### To do
Work out how many lines of the material below mention the word "href"; reply with the number only.
[Start of section]
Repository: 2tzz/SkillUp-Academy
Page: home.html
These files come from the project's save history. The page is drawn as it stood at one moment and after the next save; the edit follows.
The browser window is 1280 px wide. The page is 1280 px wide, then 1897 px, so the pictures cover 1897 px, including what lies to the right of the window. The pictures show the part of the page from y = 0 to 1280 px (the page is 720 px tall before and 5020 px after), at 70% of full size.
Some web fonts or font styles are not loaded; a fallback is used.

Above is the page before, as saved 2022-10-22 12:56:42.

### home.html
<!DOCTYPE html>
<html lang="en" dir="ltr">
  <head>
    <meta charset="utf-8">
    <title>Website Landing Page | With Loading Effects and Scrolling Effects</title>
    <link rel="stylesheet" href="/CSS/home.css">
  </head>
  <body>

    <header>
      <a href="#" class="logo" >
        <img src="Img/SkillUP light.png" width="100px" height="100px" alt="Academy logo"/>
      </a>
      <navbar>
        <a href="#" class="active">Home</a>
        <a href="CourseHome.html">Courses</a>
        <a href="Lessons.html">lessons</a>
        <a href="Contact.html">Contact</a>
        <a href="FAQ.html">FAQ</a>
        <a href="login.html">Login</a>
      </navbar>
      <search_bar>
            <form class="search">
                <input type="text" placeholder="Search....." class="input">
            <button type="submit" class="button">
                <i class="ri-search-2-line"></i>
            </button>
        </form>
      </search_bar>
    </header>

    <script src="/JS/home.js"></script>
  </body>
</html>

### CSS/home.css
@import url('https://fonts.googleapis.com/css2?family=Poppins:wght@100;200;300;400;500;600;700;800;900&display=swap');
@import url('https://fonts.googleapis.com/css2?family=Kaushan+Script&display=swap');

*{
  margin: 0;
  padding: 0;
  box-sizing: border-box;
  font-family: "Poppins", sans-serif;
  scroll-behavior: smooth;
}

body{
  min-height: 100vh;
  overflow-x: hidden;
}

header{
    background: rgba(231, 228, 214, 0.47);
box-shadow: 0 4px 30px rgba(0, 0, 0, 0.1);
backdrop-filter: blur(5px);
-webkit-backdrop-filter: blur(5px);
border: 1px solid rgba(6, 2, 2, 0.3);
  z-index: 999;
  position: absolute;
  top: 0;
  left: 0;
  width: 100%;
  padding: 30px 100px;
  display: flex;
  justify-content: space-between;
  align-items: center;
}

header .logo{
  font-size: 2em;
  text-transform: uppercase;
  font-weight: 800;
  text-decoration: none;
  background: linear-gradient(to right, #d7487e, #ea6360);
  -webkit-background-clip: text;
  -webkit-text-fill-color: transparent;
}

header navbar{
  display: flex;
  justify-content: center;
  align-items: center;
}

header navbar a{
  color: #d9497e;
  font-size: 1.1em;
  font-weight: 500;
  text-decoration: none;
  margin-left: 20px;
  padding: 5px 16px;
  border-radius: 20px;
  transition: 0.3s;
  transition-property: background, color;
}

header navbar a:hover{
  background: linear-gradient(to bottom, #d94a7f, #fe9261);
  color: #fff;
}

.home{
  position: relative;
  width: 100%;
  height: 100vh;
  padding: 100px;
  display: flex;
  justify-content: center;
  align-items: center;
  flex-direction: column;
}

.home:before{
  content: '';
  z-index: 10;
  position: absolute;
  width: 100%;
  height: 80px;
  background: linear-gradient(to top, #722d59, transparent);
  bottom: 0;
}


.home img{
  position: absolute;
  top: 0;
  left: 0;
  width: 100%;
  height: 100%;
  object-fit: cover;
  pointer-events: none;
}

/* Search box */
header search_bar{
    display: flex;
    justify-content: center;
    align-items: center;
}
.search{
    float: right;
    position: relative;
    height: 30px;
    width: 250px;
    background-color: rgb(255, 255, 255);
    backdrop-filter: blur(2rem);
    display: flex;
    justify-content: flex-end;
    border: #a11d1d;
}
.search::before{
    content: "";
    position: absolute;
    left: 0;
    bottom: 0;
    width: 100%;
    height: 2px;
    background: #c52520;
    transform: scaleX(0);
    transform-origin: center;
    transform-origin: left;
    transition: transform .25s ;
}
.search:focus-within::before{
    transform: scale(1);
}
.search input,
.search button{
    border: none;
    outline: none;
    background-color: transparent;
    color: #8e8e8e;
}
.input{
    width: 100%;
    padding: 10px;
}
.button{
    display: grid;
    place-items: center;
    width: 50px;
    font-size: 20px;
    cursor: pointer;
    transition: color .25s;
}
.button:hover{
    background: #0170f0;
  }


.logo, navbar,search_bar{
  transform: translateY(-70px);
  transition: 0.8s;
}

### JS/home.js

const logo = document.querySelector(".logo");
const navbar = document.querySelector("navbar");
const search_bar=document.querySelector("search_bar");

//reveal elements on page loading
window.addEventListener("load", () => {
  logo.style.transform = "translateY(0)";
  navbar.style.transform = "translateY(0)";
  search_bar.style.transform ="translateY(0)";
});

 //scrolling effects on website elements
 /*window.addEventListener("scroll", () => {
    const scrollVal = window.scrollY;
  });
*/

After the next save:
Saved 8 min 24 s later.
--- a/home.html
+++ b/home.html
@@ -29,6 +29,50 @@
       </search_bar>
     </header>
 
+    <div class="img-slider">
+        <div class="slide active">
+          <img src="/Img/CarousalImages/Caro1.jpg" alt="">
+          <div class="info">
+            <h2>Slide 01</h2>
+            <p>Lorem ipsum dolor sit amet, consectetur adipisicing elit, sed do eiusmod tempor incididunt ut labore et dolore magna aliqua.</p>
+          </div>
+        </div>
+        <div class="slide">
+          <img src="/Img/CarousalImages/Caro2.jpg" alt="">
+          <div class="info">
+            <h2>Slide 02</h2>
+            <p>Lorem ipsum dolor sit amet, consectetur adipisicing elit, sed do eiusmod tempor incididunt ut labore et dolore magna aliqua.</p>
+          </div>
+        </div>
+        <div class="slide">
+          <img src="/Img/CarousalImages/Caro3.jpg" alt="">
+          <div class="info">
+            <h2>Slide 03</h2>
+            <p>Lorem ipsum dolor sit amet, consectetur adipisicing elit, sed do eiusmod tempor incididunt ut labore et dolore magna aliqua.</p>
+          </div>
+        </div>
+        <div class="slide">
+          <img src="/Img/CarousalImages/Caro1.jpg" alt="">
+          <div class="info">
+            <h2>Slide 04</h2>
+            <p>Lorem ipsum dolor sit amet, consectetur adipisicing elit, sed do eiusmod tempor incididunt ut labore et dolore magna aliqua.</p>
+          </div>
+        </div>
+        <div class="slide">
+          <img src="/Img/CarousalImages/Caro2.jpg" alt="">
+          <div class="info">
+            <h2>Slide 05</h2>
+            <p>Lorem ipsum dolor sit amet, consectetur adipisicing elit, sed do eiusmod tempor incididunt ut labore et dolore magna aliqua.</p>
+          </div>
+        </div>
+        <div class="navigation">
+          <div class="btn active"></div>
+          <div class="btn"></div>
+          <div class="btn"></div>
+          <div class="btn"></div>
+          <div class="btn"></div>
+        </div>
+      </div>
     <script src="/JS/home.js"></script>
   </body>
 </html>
[End of section]
### Final answer
8